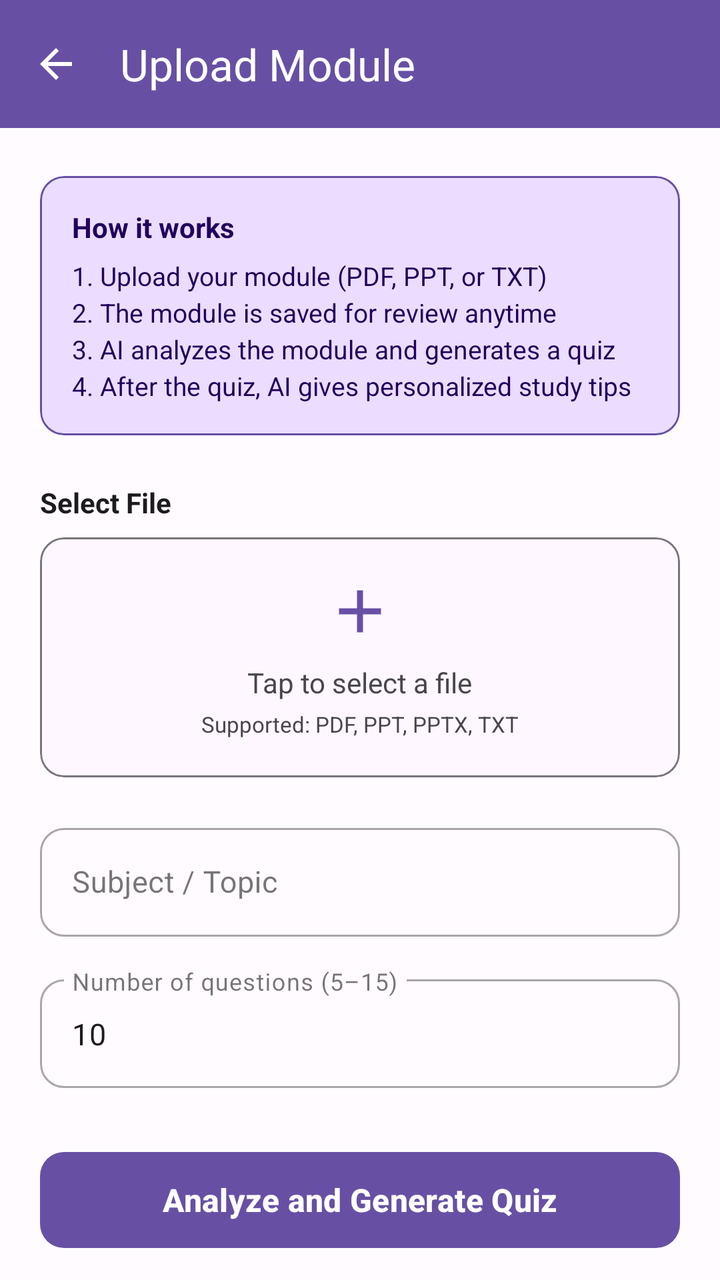
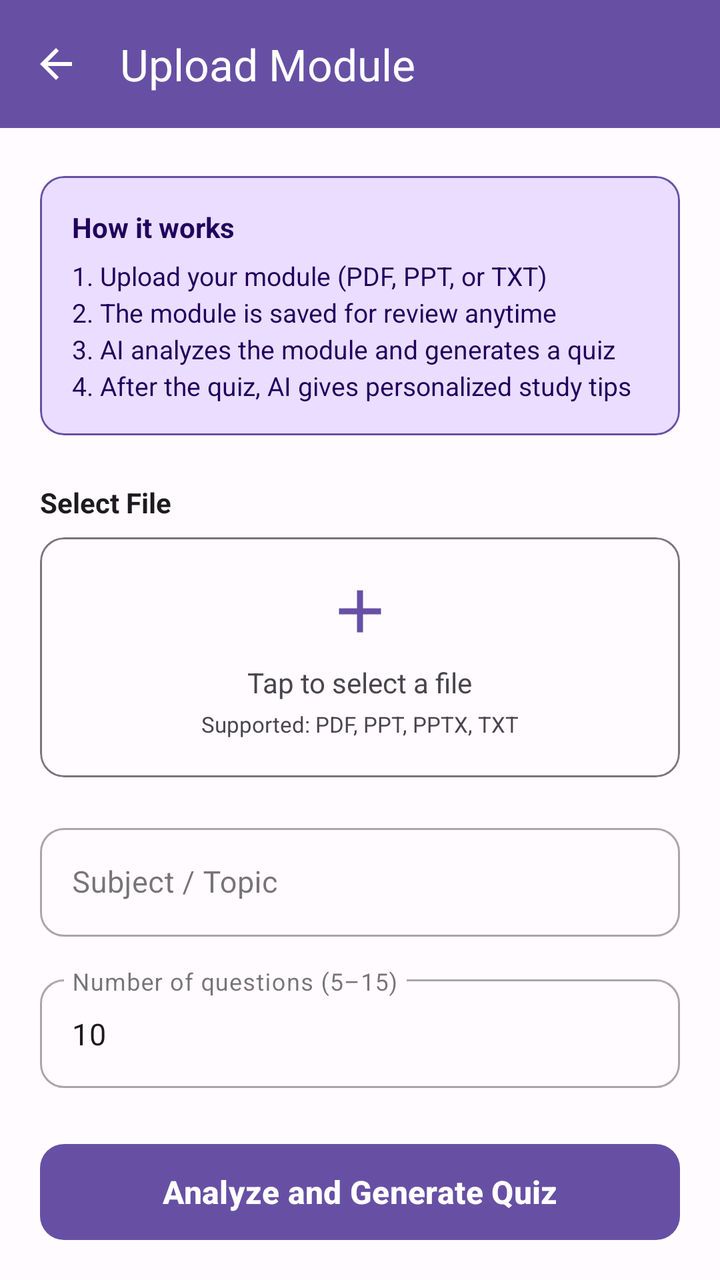

Before-and-after screenshots of an Android layout around one commit, followed by the original layout XML and the change that was made.
<!-- AndroidManifest.xml: application theme Theme.StudySyncproject -->
<!-- res/layout/activity_upload_module.xml -->
<?xml version="1.0" encoding="utf-8"?>
<LinearLayout xmlns:android="http://schemas.android.com/apk/res/android"
    xmlns:app="http://schemas.android.com/apk/res-auto"
    android:layout_width="match_parent"
    android:layout_height="match_parent"
    android:background="@color/background"
    android:orientation="vertical">

    <com.google.android.material.appbar.MaterialToolbar
        android:id="@+id/toolbar"
        android:layout_width="match_parent"
        android:layout_height="?attr/actionBarSize"
        android:background="@color/primary"
        app:navigationIcon="@drawable/ic_arrow_back"
        app:navigationIconTint="@color/on_primary"
        app:title="Upload Module"
        app:titleTextColor="@color/on_primary" />

    <ScrollView
        android:layout_width="match_parent"
        android:layout_height="0dp"
        android:layout_weight="1"
        android:fillViewport="true"
        android:scrollbars="none">

        <LinearLayout
            android:layout_width="match_parent"
            android:layout_height="wrap_content"
            android:orientation="vertical"
            android:paddingHorizontal="20dp"
            android:paddingTop="24dp"
            android:paddingBottom="32dp">

            
            <com.google.android.material.card.MaterialCardView
                android:layout_width="match_parent"
                android:layout_height="wrap_content"
                android:layout_marginBottom="24dp"
                app:cardBackgroundColor="@color/primary_container"
                app:cardCornerRadius="12dp"
                app:cardElevation="0dp"
                app:strokeColor="@color/primary"
                app:strokeWidth="1dp">

                <LinearLayout
                    android:layout_width="match_parent"
                    android:layout_height="wrap_content"
                    android:orientation="vertical"
                    android:padding="16dp">

                    <TextView
                        android:layout_width="wrap_content"
                        android:layout_height="wrap_content"
                        android:layout_marginBottom="6dp"
                        android:text="How it works"
                        android:textColor="@color/on_primary_container"
                        android:textSize="14sp"
                        android:textStyle="bold" />

                    <TextView
                        android:layout_width="wrap_content"
                        android:layout_height="wrap_content"
                        android:lineSpacingExtra="3dp"
                        android:text="1. Upload your module (PDF, PPT, or TXT)\n2. The module is saved for review anytime\n3. AI analyzes the module and generates a quiz\n4. After the quiz, AI gives personalized study tips"
                        android:textColor="@color/on_primary_container"
                        android:textSize="13sp" />
                </LinearLayout>
            </com.google.android.material.card.MaterialCardView>

            
            <TextView
                android:layout_width="wrap_content"
                android:layout_height="wrap_content"
                android:layout_marginBottom="8dp"
                android:text="Select File"
                android:textColor="@color/text_primary"
                android:textSize="14sp"
                android:textStyle="bold" />

            <com.google.android.material.card.MaterialCardView
                android:id="@+id/card_pick_file"
                android:layout_width="match_parent"
                android:layout_height="120dp"
                android:layout_marginBottom="20dp"
                android:clickable="true"
                android:focusable="true"
                app:cardCornerRadius="12dp"
                app:cardElevation="0dp"
                app:strokeColor="@color/outline"
                app:strokeWidth="1dp">

                <LinearLayout
                    android:layout_width="match_parent"
                    android:layout_height="match_parent"
                    android:gravity="center"
                    android:orientation="vertical">

                    <ImageView
                        android:layout_width="36dp"
                        android:layout_height="36dp"
                        android:layout_marginBottom="8dp"
                        android:contentDescription="Pick file"
                        android:src="@drawable/ic_add"
                        android:tint="@color/primary" />

                    <TextView
                        android:id="@+id/tv_file_name"
                        android:layout_width="wrap_content"
                        android:layout_height="wrap_content"
                        android:text="Tap to select a file"
                        android:textColor="@color/text_secondary"
                        android:textSize="14sp" />

                    <TextView
                        android:layout_width="wrap_content"
                        android:layout_height="wrap_content"
                        android:layout_marginTop="4dp"
                        android:text="Supported: PDF, PPT, PPTX, TXT"
                        android:textColor="@color/text_secondary"
                        android:textSize="11sp" />
                </LinearLayout>
            </com.google.android.material.card.MaterialCardView>

            
            <com.google.android.material.textfield.TextInputLayout
                style="@style/Widget.MaterialComponents.TextInputLayout.OutlinedBox"
                android:layout_width="match_parent"
                android:layout_height="wrap_content"
                android:layout_marginBottom="16dp"
                android:hint="Subject / Topic"
                app:boxCornerRadiusBottomEnd="12dp"
                app:boxCornerRadiusBottomStart="12dp"
                app:boxCornerRadiusTopEnd="12dp"
                app:boxCornerRadiusTopStart="12dp">

                <com.google.android.material.textfield.TextInputEditText
                    android:id="@+id/et_subject"
                    android:layout_width="match_parent"
                    android:layout_height="wrap_content"
                    android:imeOptions="actionDone"
                    android:inputType="text"
                    android:textSize="15sp" />
            </com.google.android.material.textfield.TextInputLayout>

            
            <com.google.android.material.textfield.TextInputLayout
                style="@style/Widget.MaterialComponents.TextInputLayout.OutlinedBox"
                android:layout_width="match_parent"
                android:layout_height="wrap_content"
                android:layout_marginBottom="28dp"
                android:hint="Number of questions (5–15)"
                app:boxCornerRadiusBottomEnd="12dp"
                app:boxCornerRadiusBottomStart="12dp"
                app:boxCornerRadiusTopEnd="12dp"
                app:boxCornerRadiusTopStart="12dp">

                <com.google.android.material.textfield.TextInputEditText
                    android:id="@+id/et_question_count"
                    android:layout_width="match_parent"
                    android:layout_height="wrap_content"
                    android:inputType="number"
                    android:text="10"
                    android:textSize="15sp" />
            </com.google.android.material.textfield.TextInputLayout>

            
            <com.google.android.material.button.MaterialButton
                android:id="@+id/btn_generate"
                android:layout_width="match_parent"
                android:layout_height="56dp"
                android:text="Analyze and Generate Quiz"
                android:textColor="@color/on_primary"
                android:textSize="16sp"
                android:textStyle="bold"
                app:backgroundTint="@color/primary"
                app:cornerRadius="12dp" />

            
            <LinearLayout
                android:id="@+id/layout_loading"
                android:layout_width="match_parent"
                android:layout_height="wrap_content"
                android:layout_marginTop="24dp"
                android:gravity="center"
                android:orientation="vertical"
                android:visibility="gone">

                <ProgressBar
                    android:layout_width="48dp"
                    android:layout_height="48dp"
                    android:layout_marginBottom="12dp"
                    android:indeterminate="true" />

                <TextView
                    android:id="@+id/tv_loading_status"
                    android:layout_width="wrap_content"
                    android:layout_height="wrap_content"
                    android:text="Analyzing your module..."
                    android:textColor="@color/text_secondary"
                    android:textSize="14sp" />
            </LinearLayout>

        </LinearLayout>
    </ScrollView>
</LinearLayout>
<!-- resources referenced by this layout -->
<resources>
  <color name="background">#FFFBFE</color>
  <color name="on_primary">#FFFFFF</color>
  <color name="on_primary_container">#21005D</color>
  <color name="outline">#79747E</color>
  <color name="primary">#6750A4</color>
  <color name="primary_container">#EADDFF</color>
  <color name="text_primary">#1C1B1F</color>
  <color name="text_secondary">#49454F</color>
  <!-- drawable ic_add (drawable) -->
  <vector xmlns:android="http://schemas.android.com/apk/res/android"
      android:width="24dp"
      android:height="24dp"
      android:viewportWidth="24"
      android:viewportHeight="24"
      android:tint="?attr/colorControlNormal">
    <path
        android:fillColor="@android:color/white"
        android:pathData="M19,13h-6v6h-2v-6H5v-2h6V5h2v6h6v2z"/>
  </vector>
  <!-- drawable ic_arrow_back (drawable) -->
  <vector xmlns:android="http://schemas.android.com/apk/res/android"
      android:width="24dp"
      android:height="24dp"
      android:viewportWidth="24"
      android:viewportHeight="24">
      <path
          android:fillColor="@android:color/white"
          android:pathData="M20,11L7.83,11l5.59,-5.59L12,4l-8,8 8,8 1.41,-1.41L7.83,13L20,13z" />
  </vector>
  <style name="Theme.StudySyncproject" parent="Base.Theme.StudySyncproject" />
  <style name="Base.Theme.StudySyncproject" parent="Theme.Material3.DayNight.NoActionBar">
          <item name="colorPrimary">@color/primary</item>
          <item name="colorPrimaryDark">@color/primary_dark</item>
      </style>
  <color name="primary_dark">#4F378B</color>
</resources>

<!-- the commit's change to res/layout/activity_upload_module.xml (unified diff, before → after) -->
@@ -27,17 +27,17 @@
             android:layout_width="match_parent"
             android:layout_height="wrap_content"
             android:orientation="vertical"
-            android:paddingHorizontal="20dp"
-            android:paddingTop="24dp"
-            android:paddingBottom="32dp">
+            android:paddingHorizontal="@dimen/space_xl"
+            android:paddingTop="@dimen/space_2xl"
+            android:paddingBottom="@dimen/space_3xl">
 
             
             <com.google.android.material.card.MaterialCardView
                 android:layout_width="match_parent"
                 android:layout_height="wrap_content"
-                android:layout_marginBottom="24dp"
+                android:layout_marginBottom="@dimen/space_2xl"
                 app:cardBackgroundColor="@color/primary_container"
-                app:cardCornerRadius="12dp"
+                app:cardCornerRadius="@dimen/radius_md"
                 app:cardElevation="0dp"
                 app:strokeColor="@color/primary"
                 app:strokeWidth="1dp">
@@ -71,7 +71,7 @@
             <TextView
                 android:layout_width="wrap_content"
                 android:layout_height="wrap_content"
-                android:layout_marginBottom="8dp"
+                android:layout_marginBottom="@dimen/space_sm"
                 android:text="Select File"
                 android:textColor="@color/text_primary"
                 android:textSize="14sp"
@@ -81,10 +81,10 @@
                 android:id="@+id/card_pick_file"
                 android:layout_width="match_parent"
                 android:layout_height="120dp"
-                android:layout_marginBottom="20dp"
+                android:layout_marginBottom="@dimen/space_xl"
                 android:clickable="true"
                 android:focusable="true"
-                app:cardCornerRadius="12dp"
+                app:cardCornerRadius="@dimen/radius_md"
                 app:cardElevation="0dp"
                 app:strokeColor="@color/outline"
                 app:strokeWidth="1dp">
@@ -123,10 +123,10 @@
 
             
             <com.google.android.material.textfield.TextInputLayout
-                style="@style/Widget.MaterialComponents.TextInputLayout.OutlinedBox"
-                android:layout_width="match_parent"
-                android:layout_height="wrap_content"
-                android:layout_marginBottom="16dp"
+                style="@style/Widget.StudySync.TextInputLayout"
+                android:layout_width="match_parent"
+                android:layout_height="wrap_content"
+                android:layout_marginBottom="@dimen/space_lg"
                 android:hint="Subject / Topic"
                 app:boxCornerRadiusBottomEnd="12dp"
                 app:boxCornerRadiusBottomStart="12dp"
@@ -144,10 +144,10 @@
 
             
             <com.google.android.material.textfield.TextInputLayout
-                style="@style/Widget.MaterialComponents.TextInputLayout.OutlinedBox"
-                android:layout_width="match_parent"
-                android:layout_height="wrap_content"
-                android:layout_marginBottom="28dp"
+                style="@style/Widget.StudySync.TextInputLayout"
+                android:layout_width="match_parent"
+                android:layout_height="wrap_content"
+                android:layout_marginBottom="@dimen/space_2xl"
                 android:hint="Number of questions (5–15)"
                 app:boxCornerRadiusBottomEnd="12dp"
                 app:boxCornerRadiusBottomStart="12dp"
@@ -166,6 +166,7 @@
             
             <com.google.android.material.button.MaterialButton
                 android:id="@+id/btn_generate"
+                style="@style/Widget.StudySync.Button.Primary"
                 android:layout_width="match_parent"
                 android:layout_height="56dp"
                 android:text="Analyze and Generate Quiz"
@@ -173,14 +174,14 @@
                 android:textSize="16sp"
                 android:textStyle="bold"
                 app:backgroundTint="@color/primary"
-                app:cornerRadius="12dp" />
+                app:cornerRadius="@dimen/radius_md" />
 
             
             <LinearLayout
                 android:id="@+id/layout_loading"
                 android:layout_width="match_parent"
                 android:layout_height="wrap_content"
-                android:layout_marginTop="24dp"
+                android:layout_marginTop="@dimen/space_2xl"
                 android:gravity="center"
                 android:orientation="vertical"
                 android:visibility="gone">
<!-- resource entries referenced after the edit -->
@@ -8,6 +8,12 @@
   <color name="primary_container">#EADDFF</color>
   <color name="text_primary">#1C1B1F</color>
   <color name="text_secondary">#49454F</color>
+  <dimen name="radius_md">12dp</dimen>
+  <dimen name="space_2xl">24dp</dimen>
+  <dimen name="space_3xl">32dp</dimen>
+  <dimen name="space_lg">16dp</dimen>
+  <dimen name="space_sm">8dp</dimen>
+  <dimen name="space_xl">20dp</dimen>
   <!-- drawable ic_add (drawable) -->
   <vector xmlns:android="http://schemas.android.com/apk/res/android"
       android:width="24dp"
@@ -29,11 +35,35 @@
           android:fillColor="@android:color/white"
           android:pathData="M20,11L7.83,11l5.59,-5.59L12,4l-8,8 8,8 1.41,-1.41L7.83,13L20,13z" />
   </vector>
+  <style name="Widget.StudySync.Button.Primary" parent="Widget.Material3.Button">
+          <item name="android:layout_height">@dimen/button_height</item>
+          <item name="cornerRadius">@dimen/radius_md</item>
+          <item name="backgroundTint">@color/primary</item>
+          <item name="android:textColor">@color/on_primary</item>
+      </style>
+  <style name="Widget.StudySync.TextInputLayout" parent="Widget.MaterialComponents.TextInputLayout.OutlinedBox">
+          <item name="boxCornerRadiusTopStart">@dimen/radius_md</item>
+          <item name="boxCornerRadiusTopEnd">@dimen/radius_md</item>
+          <item name="boxCornerRadiusBottomStart">@dimen/radius_md</item>
+          <item name="boxCornerRadiusBottomEnd">@dimen/radius_md</item>
+          <item name="hintTextColor">@color/text_secondary</item>
+      </style>
   <style name="Theme.StudySyncproject" parent="Base.Theme.StudySyncproject" />
+  <dimen name="button_height">52dp</dimen>
   <style name="Base.Theme.StudySyncproject" parent="Theme.Material3.DayNight.NoActionBar">
           <item name="colorPrimary">@color/primary</item>
+          <item name="colorOnPrimary">@color/on_primary</item>
+          <item name="colorSecondary">@color/secondary</item>
+          <item name="colorOnSecondary">@color/on_secondary</item>
+          <item name="colorSurface">@color/surface</item>
+          <item name="android:colorBackground">@color/background</item>
+          <item name="colorError">@color/error</item>
           <item name="colorPrimaryDark">@color/primary_dark</item>
       </style>
+  <color name="secondary">#625B71</color>
+  <color name="on_secondary">#FFFFFF</color>
+  <color name="surface">#FFFBFE</color>
+  <color name="error">#B3261E</color>
   <color name="primary_dark">#4F378B</color>
 </resources>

=====

Aim of the task:
In the listing, count every line holding the word "schemas"; answer with the count alone.

Response:
5